▶ _YOUR ASSIGNMENT_
Count the lines of the data that have the word "Case", then report the number without anything else.

▶ _DATA FOR PROCESSING_
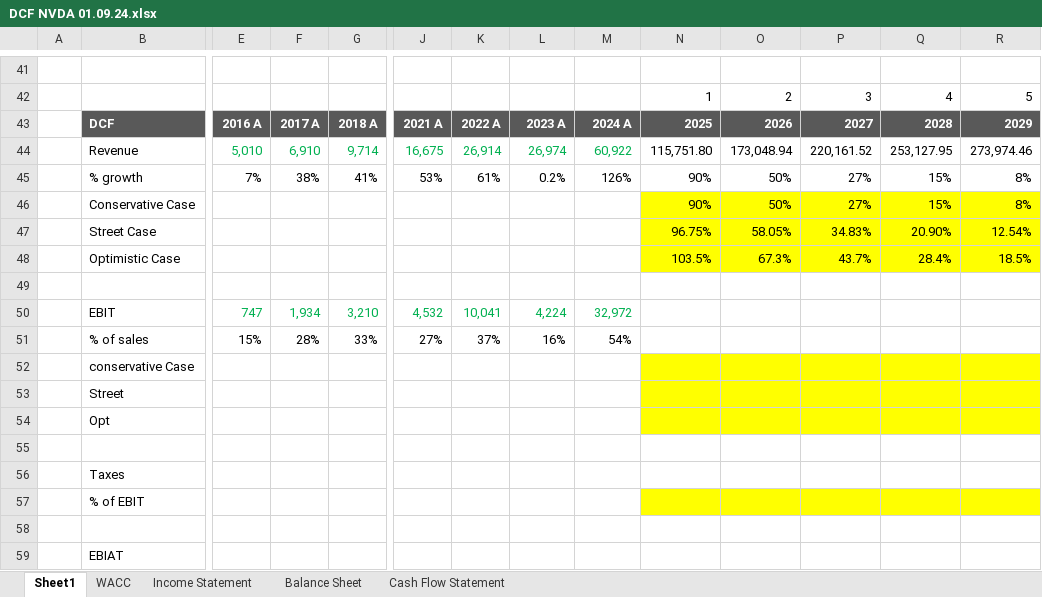
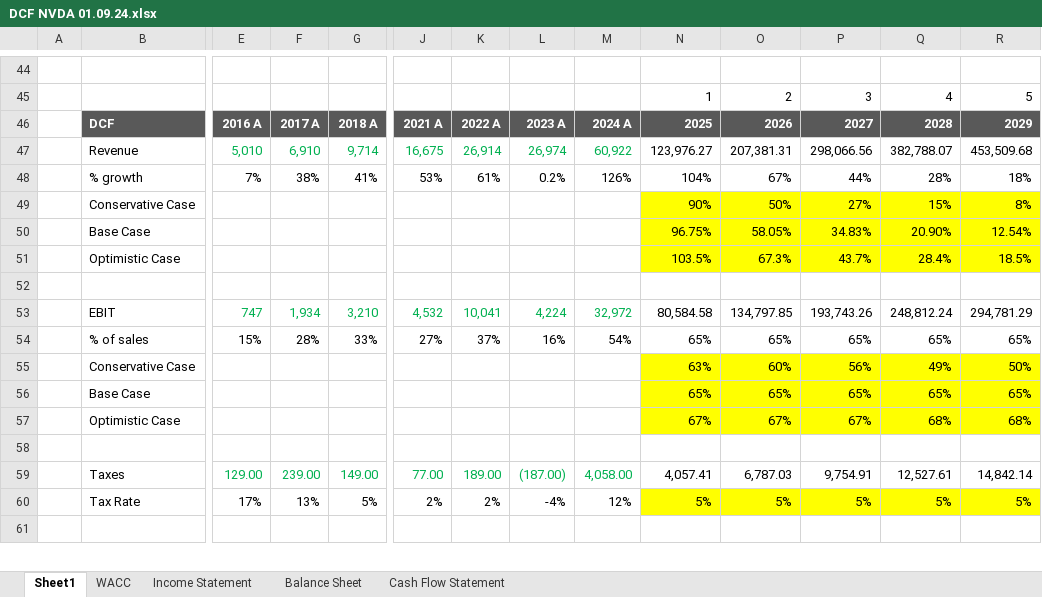
Before and after one commit to jar2295/Finance-Portfolio, an Excel workbook: Excel/DCF NVDA 01.09.24.xlsx, sheet Sheet1, drawn as a sheet; only a part is shown, gaps mark what is left out; values as stored, in another font and other column widths than the file's, no borders; removed rows and columns are numbered as before the commit, all else as after; rows hold the shown columns only; the diff covers the shown part only; the diff names each change by its address in the sheet, - before the commit and + after, or states it on an @@ line.

```diff
--- a/Excel/DCF NVDA 01.09.24.xlsx (sheet Sheet1)
+++ b/Excel/DCF NVDA 01.09.24.xlsx (sheet Sheet1)
-N47: 115,751.80
+N47: 123,976.27
-O47: 173,048.94
+O47: 207,381.31
-P47: 220,161.52
+P47: 298,066.56
-Q47: 253,127.95
+Q47: 382,788.07
-R47: 273,974.46
+R47: 453,509.68
-N48: 90%
+N48: 104%
-O48: 50%
+O48: 67%
-P48: 27%
+P48: 44%
-Q48: 15%
+Q48: 28%
-R48: 8%
+R48: 18%
-B50: Street Case
+B50: Base Case
-N53: (empty)
+N53: 80,584.58
-O53: (empty)
+O53: 134,797.85
-P53: (empty)
+P53: 193,743.26
-Q53: (empty)
+Q53: 248,812.24
-R53: (empty)
+R53: 294,781.29
-N54: (empty)
+N54: 65%
-O54: (empty)
+O54: 65%
-P54: (empty)
+P54: 65%
-Q54: (empty)
+Q54: 65%
-R54: (empty)
+R54: 65%
-row 52:  | conservative Case
-row 53:  | Street
-row 54:  | Opt
+row 55:  | Conservative Case |  |  |  |  |  |  |  | 63% | 60% | 56% | 49% | 50%
+row 56:  | Base Case |  |  |  |  |  |  |  | 65% | 65% | 65% | 65% | 65%
+row 57:  | Optimistic Case |  |  |  |  |  |  |  | 67% | 67% | 67% | 68% | 68%
-row 56:  | Taxes
-row 57:  | % of EBIT
+row 59:  | Taxes | 129.00 | 239.00 | 149.00 | 77.00 | 189.00 | (187.00) | 4,058.00 | 4,057.41 | 6,787.03 | 9,754.91 | 12,527.61 | 14,842.14
+row 60:  | Tax Rate | 17% | 13% | 5% | 2% | 2% | -4% | 12% | 5% | 5% | 5% | 5% | 5%
-row 59:  | EBIAT
```
Also changed, not shown: 20 added rows, 16 removed rows, 43 edited cells and cell formats elsewhere in this sheet, sheet WACC, formulas that keep their value, 3 other files.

▶ _ANSWER AREA_
6